If you want to create a great exhibiting experience at this month’s Housewares, next month’s Builders and April’s K/BIS shows, the key is in marketing. But marketing is a very inexact science that leaves room for a multitude of errors.
The following lists 10 of the most common marketing mistakes exhibitors make. Learn to avoid them, and you will increase your chances for a successful show.
10.Failure to have a proper exhibit marketing plan. Having both a strategic exhibit marketing and tactical plan of action is a critical starting point. To make trade shows a powerful dimension of your company’s overall marketing operation, there must be total alignment between the strategic marketing and your exhibit marketing plan.
9.Failure to have a well-defined promotional plan. Create a promotional plan that encompasses pre-show, at-show and post-show strategies. Developing a meaningful theme or message that ties into your strategic marketing plan will help guide your promotional decisions. Know whom you want to target and then have different promotional programs aimed to the different retail groups you are interested in attracting.

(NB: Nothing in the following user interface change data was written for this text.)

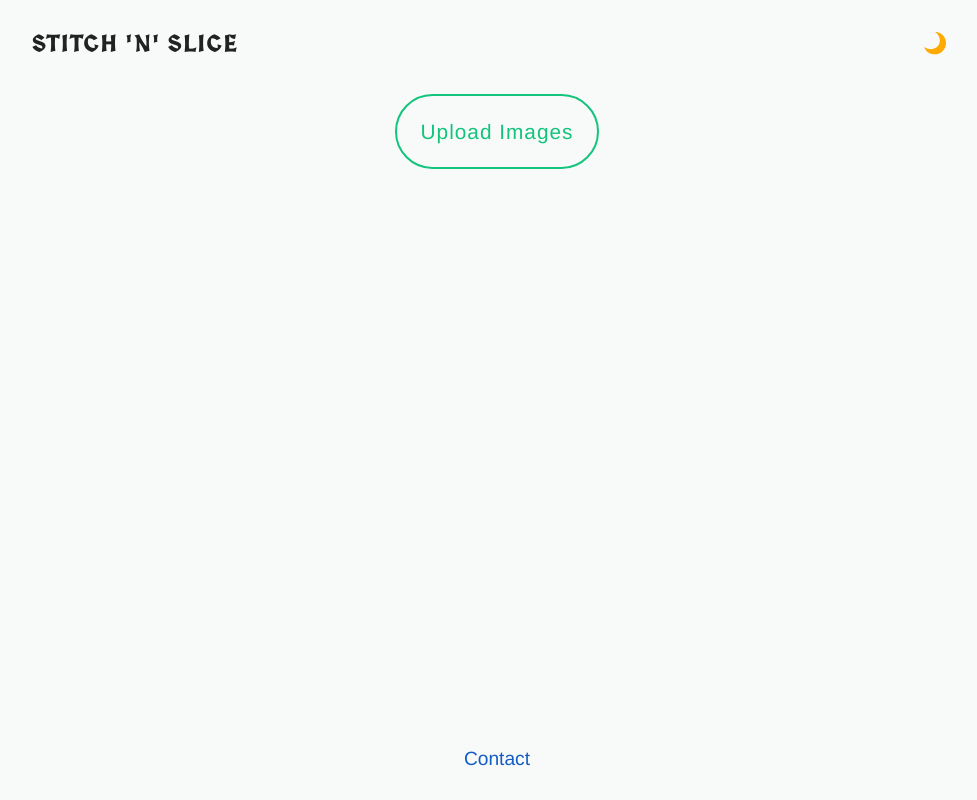
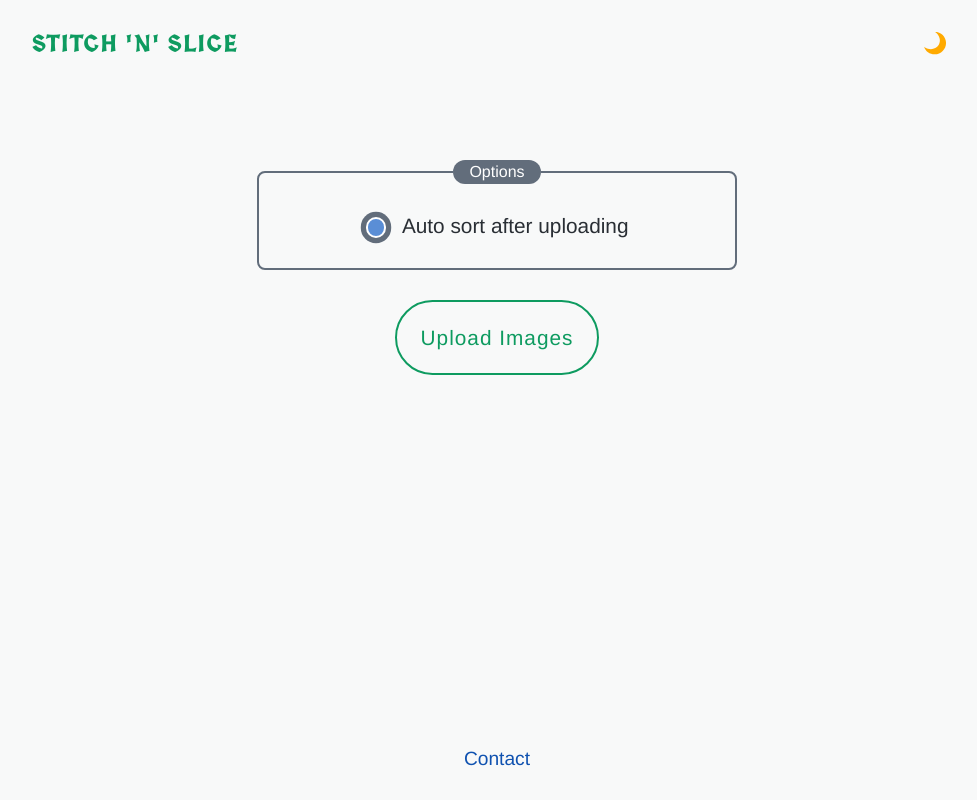
Before and after one commit to sammndhr/pixilz, a React (Create React App) app: page / in a window 1280 px wide. Shown: the whole page, without its empty margins (143-1120 px from the left). Built offline with nearby package versions, Linux system fonts and the light colour scheme.

Commit message:
Add form and update colors

```diff
--- /dev/null
+++ b/src/common/Form.js
@@ -0,0 +1,21 @@
+import React from 'react'
+const Form = () => {
+  return (
+    <div className='options'>
+      <fieldset>
+        <legend>Options</legend>
+        <label className='form-check-label' htmlFor='sorted'>
+          <input
+            className='input'
+            type='checkbox'
+            name='sorted'
+            id='sorted'
+            defaultChecked
+          />
+          <span>Auto sort after uploading</span>
+        </label>
+      </fieldset>
+    </div>
+  )
+}
+export default Form
--- a/src/components/UploadImages.js
+++ b/src/components/UploadImages.js
@@ -1,7 +1,8 @@
 import React, { Component, Fragment } from 'react'
 import DataContext from '../context/DataContext'
 import { withRouter } from 'react-router'
-import Button from '../common/Button.js'
+import Button from '../common/Button'
+import Form from '../common/Form'
 
 class Main extends Component {
   static contextType = DataContext
@@ -77,7 +78,7 @@ class Main extends Component {
     const { history } = this.props
     return (
       <Fragment>
-        {/* <label htmlFor='upload-images' class='btn-2'> */}
+        <Form />
         <Button />
         <input
           id='upload-images'
@@ -87,7 +88,6 @@ class Main extends Component {
             this.uploadFiles(e, history)
           }}
         />
-        {/* </label> */}
       </Fragment>
     )
   }
--- a/src/styles/App.scss
+++ b/src/styles/App.scss
@@ -3,6 +3,7 @@
 @import 'layout';
 @import 'navigation';
 @import 'dark';
+@import 'forms';
 @import 'uploadImages';
 @import 'canvas';
 @import 'buttons';
--- a/src/styles/_buttons.scss
+++ b/src/styles/_buttons.scss
@@ -17,10 +17,10 @@
     margin: 0 auto;
     width: 15rem;
     height: 4.375rem;
-    border: $border-width solid $primary;
+    border: $border-width solid $button;
     border-radius: 2.5rem;
     background: transparent;
-    color: $primary;
+    color: $button;
     letter-spacing: 1px;
     font-size: 1.3rem;
     font-family: $font-family;
@@ -29,7 +29,8 @@
       border-color 0.3s;
 
     &:hover {
-      background-color: $primary;
+      background-color: $button-hover;
+      border-color: $button-hover;
       color: $white;
       text-decoration: none;
     }
--- a/src/styles/_dark.scss
+++ b/src/styles/_dark.scss
@@ -1,32 +1,51 @@
-$dark-background: #2d2d2d;
-$foreground: #b3b9c5;
-$dark-border: darken($background, 3%);
-
 .dark.container {
   background-color: $dark-background;
-  color: $foreground;
+  color: $default-dark-color;
   a {
-    color: $blue-1;
+    color: $blue-4;
     &:hover {
-      color: lighten($blue-1, 20%);
+      color: lighten($blue-4, 20%);
     }
     &:active {
-      color: darken($blue-1, 20%);
+      color: darken($blue-4, 20%);
     }
   }
+
   .header {
     .nav {
       .brand {
         a {
           color: $primary;
           &:hover {
-            color: $white;
+            color: $teal-5;
           }
           &:active {
-            color: darken($color: $primary, $amount: 20%);
+            color: $teal-8;
           }
         }
       }
     }
   }
+
+  .options {
+    [type='checkbox'] + span {
+      color: $grey-1;
+      &:before {
+        border: 0.125em solid $dark-background;
+        box-shadow: 0 0 0 0.15em $grey-1;
+      }
+    }
+
+    [type='checkbox']:checked + span:before {
+      box-shadow: 0 0 0 0.25em $grey-1;
+    }
+
+    fieldset {
+      border: 2px solid $grey-1;
+    }
+    legend {
+      color: $dark-background;
+      background: $grey-1;
+    }
+  }
 }
--- /dev/null
+++ b/src/styles/_forms.scss
@@ -0,0 +1,66 @@
+.options {
+  margin: 3em auto;
+  max-width: 30em;
+
+  label {
+    display: block;
+    cursor: pointer;
+    line-height: 2.5;
+    font-size: 1.3em;
+  }
+  [type='checkbox'] {
+    border: 0;
+    clip: rect(0 0 0 0);
+    height: 1px;
+    margin: -1px;
+    overflow: hidden;
+    padding: 0;
+    position: absolute;
+    width: 1px;
+    + span {
+      display: block;
+      color: $grey-9;
+      &:before {
+        content: '';
+        display: inline-block;
+        width: 1em;
+        height: 1em;
+        vertical-align: -0.25em;
+        border-radius: 1em;
+        border: 0.125em solid $white;
+        box-shadow: 0 0 0 0.15em $grey-8;
+        margin-right: 0.75em;
+        transition: 0.5s ease all;
+      }
+
+      &:after {
+        content: '\0020\2190';
+        font-size: 1.5em;
+        line-height: 1;
+        vertical-align: -0.125em;
+      }
+    }
+    &:checked + span {
+      &:before {
+        background: $blue-4;
+        box-shadow: 0 0 0 0.25em $grey-8;
+      }
+      &:after {
+        content: '';
+      }
+    }
+  }
+  fieldset {
+    font-size: 1em;
+    border: 2px solid $grey-8;
+    padding: 1em;
+    border-radius: 0.5em;
+  }
+
+  legend {
+    color: $white;
+    background: $grey-8;
+    padding: 0.25em 1em;
+    border-radius: 1em;
+  }
+}
--- a/src/styles/_layout.scss
+++ b/src/styles/_layout.scss
@@ -20,6 +20,7 @@ code {
 body {
   font-family: 'Helvetica Neue', Helvetica, Arial, sans-serif;
   background-color: $background;
+  color: $default-color;
 }
 
 a,
--- a/src/styles/_navigation.scss
+++ b/src/styles/_navigation.scss
@@ -18,7 +18,7 @@
   transition: all 0.3s ease;
   z-index: 3;
   &.scroll {
-    background-color: #222222;
+    background-color: $grey-10;
 
     box-shadow: 1px 2px 0.75rem rgba(154, 160, 185, 0.1),
       1px 2px 2.3rem rgba(166, 173, 201, 0.05);
@@ -30,7 +30,10 @@
           color: $primary;
           text-decoration: none;
           &:hover {
-            color: $link-hover;
+            color: $teal-8;
+          }
+          &:active {
+            color: $teal-8;
           }
         }
       }
@@ -54,13 +57,13 @@
       a {
         display: flex;
         align-items: center;
-        color: $dark;
+        color: $primary;
         font-size: 1.5rem;
         &:hover {
-          color: $primary;
+          color: $teal-6;
         }
         &:active {
-          color: $button-active;
+          color: $teal-9;
         }
       }
     }
--- a/src/styles/_variables.scss
+++ b/src/styles/_variables.scss
@@ -2,24 +2,75 @@ $width: 980px;
 
 $font-family: 'Helvetica Neue', Helvetica, Arial, sans-serif;
 
-//Colors-used #12C47C as base color on https://palx.jxnblk.com/ to get other colors and shades
-$background: #f8f9f9;
+//Colors-used #12C47C as base color on https://palx.jxnblk.com/12C47C to get other colors and shades
+//teals Primary "green"
+$teal-0: #e4f8ef;
+$teal-1: #c6f0df;
+$teal-2: #a5e8cc;
+$teal-3: #7edfb6;
+$teal-4: #4fd39c;
+$teal-5: #12c47a;
+$teal-6: #10b16e;
+$teal-7: #0e9b60;
+$teal-8: #0b8150;
+$teal-9: #085d39;
+//greys
+$grey-0: #f8f9f9;
+$grey-1: #ecedef;
+$grey-2: #dee0e3;
+$grey-3: #cfd3d7;
+$grey-4: #bfc4ca;
+$grey-5: #adb3bb;
+$grey-6: #99a0a9;
+$grey-7: #818995;
+$grey-8: #626d7b;
+$grey-9: #292e34;
+$grey-10: darken($grey-9, 7%);
+$grey-11: #121924;
+
+/* blues */
+$blue-0: #e7eef9;
+$blue-1: #ccdcf2;
+$blue-2: #adc7ea;
+$blue-3: #89aee1;
+$blue-4: #5a8ed6;
+$blue-5: #125cc4;
+$blue-6: #1052b0;
+$blue-7: #0e4899;
+$blue-8: #0b3b7d;
+$blue-9: #082957;
+
+/* cyans */
+$cyan-0: #e3f6f8;
+$cyan-1: #c6edf0;
+$cyan-2: #a4e2e8;
+$cyan-3: #7dd6de;
+$cyan-4: #4ec7d3;
+$cyan-5: #12b5c4;
+$cyan-6: #10a3b1;
+$cyan-7: #0e8f9b;
+$cyan-8: #0b7780;
+$cyan-9: #08555c;
+
+$red: #ef5b5b;
+
+$dark-background: $grey-9;
+$background: $grey-0;
+$default-color: $grey-7;
+$default-dark-color: $grey-1;
+$primary: $teal-7;
+$primary-dark: $teal-5;
+
 $white: #ffffff;
-$primary: #12c47c;
-$primary-1: #4fd39c;
-$primary-2: #7edfb6;
-$red: #ef5b5b;
-$blue: #125cc4;
-$blue-1: #5a8ed6;
-$grey: #587167;
-$link: $blue;
-$link-hover: lighten($link, 20%);
-$link-active: darken($link, 20%);
-$dark: rgb(34, 34, 34);
+$jet-black: #000000;
+
+/* Links */
+$link: $blue-6;
+$link-hover: $blue-4;
+$link-active: $blue-7;
 
 /* Buttons */
+$button: $teal-7;
+$button-hover: $teal-6;
+$button-active: $teal-9;
 $border-width: 0.125rem;
-$button-active: darken(
-  $color: $primary,
-  $amount: 20%
-);
```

8.Failure to use direct mail effectively. Direct mail is one of the most popular promotional vehicles exhibitors use. From postcards to multipiece mailings, attendees are deluged with invitations to visit booths. To target the people you want to visit your booth, use your own list of retail customers and prospects-it’s the best one available.
7.Failure to give show-goers an incentive to visit your booth. Make sure that you give your majap dealers a reason to come to visit you. Facing a hall overflowing with fascinating products and services, combined with time constraints, dealers need an incentive to stop by and spend time at your booth.
Their primary interest is to see “what’s new.” Even if you don’t have a new major appliance, floor care product or service to introduce, think about a new angle to promote your current offerings.
6.Failure to have giveaways that work. Tied into giving visitors an incentive to visit your booth is the opportunity to offer a premium item that will entice them. Your giveaway items should be designed to make your company more memorable by communicating, motivating, promoting or increasing recognition of your company.
Developing a dynamite giveaway takes thought and creativity. Consider something attendees can’t get elsewhere that is product or service related and/or educational. Use your giveaways as a reward or token of appreciation for participating in a demonstration, presentation or contest, or as a thank you for qualifying information.
5.Failure to use press relations effectively. Public relations is one of the most cost-effective and successful methods for generating large volumes of direct inquiries and sales.
Before the show, ask show management for a comprehensive media list and find out which publications are planning a special show edition. Send out newsworthy press releases that focus on what’s new about your floor care or major appliance product, or highlight a new application or market venture. Compile press kits for the press office that include information about industry trends, statistics, new technology or production information.
4.Failure to differentiate. Too many majap exhibitors are happy to use the “me too” marketing approach. If you want to be noticed in Chicago, Atlanta or Orlando, you must stand out from the crowd.
Since memorability is an integral part of a visitor’s show experience, look at what makes you different from the appliance pack and why a prospect should buy from you. This is of particular concern within the appliance industry, where a sea of white boxes can readily be regarded as commodities.
3.Failure to use the booth as an effective marketing tool. Your exhibit makes a strong statement about who your company is, what you do and how you do it. Have a focal point and a strong key message that communicates a significant benefit to your prospect. Opt for large graphics rather than reams of copy. Create a memorable experience that allows visitors to use as many of their senses as possible.
2.Failure to realize that your people are your marketing team. Your people are your ambassadors. They represent everything your company stands for, so choose them well. Make sure they know what you are exhibiting and what you expect from them.
1.The No. 1 exhibitor marketing mistake: Failure to follow up promptly. Plan your follow-up strategy before the show. Set time lines for follow-up, use a computerized database for tracking, make sales representatives accountable for leads given to them, and then measure your results. n
Susan A. Friedmann works with exhibitors and trade show organizers to improve their success through coaching, consulting and training. For a free copy of Friedmann’s ExhibitSmart News, e-mail her at firstname.lastname@example.org or visit her website at www.tradeshowsuccess.com.